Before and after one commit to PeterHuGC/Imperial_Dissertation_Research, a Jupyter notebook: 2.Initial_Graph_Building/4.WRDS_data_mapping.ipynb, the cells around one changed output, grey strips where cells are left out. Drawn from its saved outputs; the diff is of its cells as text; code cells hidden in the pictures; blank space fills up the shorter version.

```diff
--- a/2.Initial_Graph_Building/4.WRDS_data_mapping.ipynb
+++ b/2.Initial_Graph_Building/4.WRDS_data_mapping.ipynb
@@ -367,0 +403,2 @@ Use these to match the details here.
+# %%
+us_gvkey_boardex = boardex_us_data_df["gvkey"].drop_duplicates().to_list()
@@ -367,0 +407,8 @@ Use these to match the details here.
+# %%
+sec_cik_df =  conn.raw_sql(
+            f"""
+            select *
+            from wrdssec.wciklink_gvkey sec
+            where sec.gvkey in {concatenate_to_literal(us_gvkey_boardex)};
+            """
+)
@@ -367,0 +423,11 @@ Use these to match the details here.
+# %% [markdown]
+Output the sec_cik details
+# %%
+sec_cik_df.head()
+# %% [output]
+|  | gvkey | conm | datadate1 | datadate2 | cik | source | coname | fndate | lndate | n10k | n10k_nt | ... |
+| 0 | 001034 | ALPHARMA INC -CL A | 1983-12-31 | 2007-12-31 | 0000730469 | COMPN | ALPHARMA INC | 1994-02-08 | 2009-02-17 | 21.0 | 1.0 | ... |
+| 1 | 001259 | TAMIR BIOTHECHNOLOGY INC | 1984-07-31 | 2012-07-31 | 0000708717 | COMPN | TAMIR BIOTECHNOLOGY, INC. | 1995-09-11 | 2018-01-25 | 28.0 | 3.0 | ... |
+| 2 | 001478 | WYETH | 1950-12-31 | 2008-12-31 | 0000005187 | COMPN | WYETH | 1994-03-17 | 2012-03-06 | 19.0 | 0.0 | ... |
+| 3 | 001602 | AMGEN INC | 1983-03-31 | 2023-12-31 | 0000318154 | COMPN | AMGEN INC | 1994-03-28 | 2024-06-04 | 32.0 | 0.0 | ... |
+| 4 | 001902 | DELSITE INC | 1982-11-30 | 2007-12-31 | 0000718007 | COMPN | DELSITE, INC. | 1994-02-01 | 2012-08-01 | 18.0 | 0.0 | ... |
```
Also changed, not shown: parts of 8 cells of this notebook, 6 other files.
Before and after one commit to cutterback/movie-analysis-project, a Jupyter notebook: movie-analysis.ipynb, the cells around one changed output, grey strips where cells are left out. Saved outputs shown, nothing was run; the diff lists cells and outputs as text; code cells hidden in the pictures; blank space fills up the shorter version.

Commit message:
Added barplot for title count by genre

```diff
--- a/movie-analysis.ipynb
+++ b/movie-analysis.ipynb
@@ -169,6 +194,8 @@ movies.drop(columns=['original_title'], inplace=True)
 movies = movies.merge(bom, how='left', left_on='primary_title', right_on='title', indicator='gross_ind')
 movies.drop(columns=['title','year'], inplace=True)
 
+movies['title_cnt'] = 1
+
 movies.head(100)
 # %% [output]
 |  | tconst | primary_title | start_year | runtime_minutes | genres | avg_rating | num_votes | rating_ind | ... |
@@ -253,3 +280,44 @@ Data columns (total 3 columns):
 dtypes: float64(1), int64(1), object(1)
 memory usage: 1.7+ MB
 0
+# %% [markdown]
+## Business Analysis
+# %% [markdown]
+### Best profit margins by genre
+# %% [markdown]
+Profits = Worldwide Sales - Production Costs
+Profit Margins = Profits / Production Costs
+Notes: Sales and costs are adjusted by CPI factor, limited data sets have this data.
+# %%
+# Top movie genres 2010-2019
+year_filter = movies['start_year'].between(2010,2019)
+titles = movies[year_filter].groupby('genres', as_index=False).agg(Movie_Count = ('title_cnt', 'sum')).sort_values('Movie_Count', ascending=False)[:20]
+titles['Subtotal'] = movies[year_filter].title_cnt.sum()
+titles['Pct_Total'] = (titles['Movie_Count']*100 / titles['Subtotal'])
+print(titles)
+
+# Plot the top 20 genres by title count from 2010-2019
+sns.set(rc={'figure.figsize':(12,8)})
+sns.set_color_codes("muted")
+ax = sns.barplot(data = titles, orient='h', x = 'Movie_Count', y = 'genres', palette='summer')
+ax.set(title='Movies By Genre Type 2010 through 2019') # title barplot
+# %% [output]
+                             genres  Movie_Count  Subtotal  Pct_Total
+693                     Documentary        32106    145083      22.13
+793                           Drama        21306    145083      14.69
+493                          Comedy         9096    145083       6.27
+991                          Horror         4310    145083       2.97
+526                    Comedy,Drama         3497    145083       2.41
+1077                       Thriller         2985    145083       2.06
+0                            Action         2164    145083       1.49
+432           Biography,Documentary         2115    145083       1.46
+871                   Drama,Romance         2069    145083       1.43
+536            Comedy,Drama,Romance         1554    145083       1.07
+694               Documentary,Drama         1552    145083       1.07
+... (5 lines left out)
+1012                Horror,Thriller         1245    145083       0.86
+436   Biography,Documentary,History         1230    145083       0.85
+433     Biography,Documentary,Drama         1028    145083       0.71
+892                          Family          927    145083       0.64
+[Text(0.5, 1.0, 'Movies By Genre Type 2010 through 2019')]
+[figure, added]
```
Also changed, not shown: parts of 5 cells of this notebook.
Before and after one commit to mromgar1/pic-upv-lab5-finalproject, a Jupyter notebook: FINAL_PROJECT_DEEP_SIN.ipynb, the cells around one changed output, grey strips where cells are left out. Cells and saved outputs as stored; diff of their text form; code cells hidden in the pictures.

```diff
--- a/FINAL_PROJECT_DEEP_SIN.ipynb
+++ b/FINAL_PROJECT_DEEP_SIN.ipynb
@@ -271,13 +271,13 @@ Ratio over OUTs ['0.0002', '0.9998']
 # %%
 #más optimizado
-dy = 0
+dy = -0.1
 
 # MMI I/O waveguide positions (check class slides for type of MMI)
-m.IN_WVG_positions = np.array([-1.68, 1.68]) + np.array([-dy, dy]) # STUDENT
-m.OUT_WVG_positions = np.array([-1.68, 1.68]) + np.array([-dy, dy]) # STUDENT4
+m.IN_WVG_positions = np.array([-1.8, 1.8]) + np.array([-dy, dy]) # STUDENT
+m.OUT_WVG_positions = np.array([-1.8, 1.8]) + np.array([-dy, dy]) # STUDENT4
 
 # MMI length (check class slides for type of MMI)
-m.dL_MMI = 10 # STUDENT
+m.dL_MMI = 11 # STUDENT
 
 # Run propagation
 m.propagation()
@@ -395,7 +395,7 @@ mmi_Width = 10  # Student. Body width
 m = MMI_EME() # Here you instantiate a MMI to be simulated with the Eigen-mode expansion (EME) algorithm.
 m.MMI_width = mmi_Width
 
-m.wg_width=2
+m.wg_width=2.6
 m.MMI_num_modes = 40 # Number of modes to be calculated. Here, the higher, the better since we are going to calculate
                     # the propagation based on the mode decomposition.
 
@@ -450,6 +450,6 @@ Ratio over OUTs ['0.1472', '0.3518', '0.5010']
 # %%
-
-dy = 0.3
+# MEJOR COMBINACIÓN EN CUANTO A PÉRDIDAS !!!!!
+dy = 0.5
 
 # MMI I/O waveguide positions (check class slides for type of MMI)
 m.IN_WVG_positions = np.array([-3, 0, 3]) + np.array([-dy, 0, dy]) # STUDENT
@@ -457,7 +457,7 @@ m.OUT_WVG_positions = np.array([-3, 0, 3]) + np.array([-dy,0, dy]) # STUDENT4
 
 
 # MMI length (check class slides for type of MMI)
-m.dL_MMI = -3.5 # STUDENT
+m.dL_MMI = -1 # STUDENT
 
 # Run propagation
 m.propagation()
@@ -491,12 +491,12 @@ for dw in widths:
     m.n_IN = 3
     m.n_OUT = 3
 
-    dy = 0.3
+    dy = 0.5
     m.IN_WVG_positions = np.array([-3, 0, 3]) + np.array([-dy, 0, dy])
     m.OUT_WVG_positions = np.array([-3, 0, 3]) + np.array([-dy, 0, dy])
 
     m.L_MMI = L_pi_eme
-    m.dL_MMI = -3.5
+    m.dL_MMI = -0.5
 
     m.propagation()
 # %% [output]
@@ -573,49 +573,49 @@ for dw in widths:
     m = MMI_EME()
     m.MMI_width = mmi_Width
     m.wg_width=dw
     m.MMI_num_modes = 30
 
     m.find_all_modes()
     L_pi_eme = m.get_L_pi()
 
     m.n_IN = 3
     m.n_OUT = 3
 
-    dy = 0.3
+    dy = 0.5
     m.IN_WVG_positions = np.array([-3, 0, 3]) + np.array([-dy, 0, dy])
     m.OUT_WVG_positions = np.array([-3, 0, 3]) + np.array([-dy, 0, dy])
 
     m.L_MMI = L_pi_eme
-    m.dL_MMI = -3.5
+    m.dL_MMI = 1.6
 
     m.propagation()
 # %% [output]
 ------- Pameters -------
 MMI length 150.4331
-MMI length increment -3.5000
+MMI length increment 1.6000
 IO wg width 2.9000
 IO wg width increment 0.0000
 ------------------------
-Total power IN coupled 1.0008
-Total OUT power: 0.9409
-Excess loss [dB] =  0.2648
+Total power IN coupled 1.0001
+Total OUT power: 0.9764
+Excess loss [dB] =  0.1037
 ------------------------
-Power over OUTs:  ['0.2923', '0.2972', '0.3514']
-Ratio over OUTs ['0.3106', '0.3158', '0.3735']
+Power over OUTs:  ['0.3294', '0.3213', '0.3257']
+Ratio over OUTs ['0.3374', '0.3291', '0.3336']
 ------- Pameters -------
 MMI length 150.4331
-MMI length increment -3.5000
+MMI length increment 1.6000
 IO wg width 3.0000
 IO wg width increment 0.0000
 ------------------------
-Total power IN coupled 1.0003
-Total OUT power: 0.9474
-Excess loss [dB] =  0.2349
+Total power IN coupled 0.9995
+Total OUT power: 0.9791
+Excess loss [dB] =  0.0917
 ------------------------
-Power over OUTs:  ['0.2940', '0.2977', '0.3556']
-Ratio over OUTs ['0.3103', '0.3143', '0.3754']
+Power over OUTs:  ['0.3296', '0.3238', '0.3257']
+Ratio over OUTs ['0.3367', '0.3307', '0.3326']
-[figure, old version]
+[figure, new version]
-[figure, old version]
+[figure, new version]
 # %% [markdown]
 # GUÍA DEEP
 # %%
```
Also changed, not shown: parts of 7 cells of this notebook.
-- -- --
What you will do>
Among the lines of the material above, find those with the word "coupled". Copy each one.

Answer to this problem>
-Total power IN coupled 1.0008
+Total power IN coupled 1.0001
-Total power IN coupled 1.0003
+Total power IN coupled 0.9995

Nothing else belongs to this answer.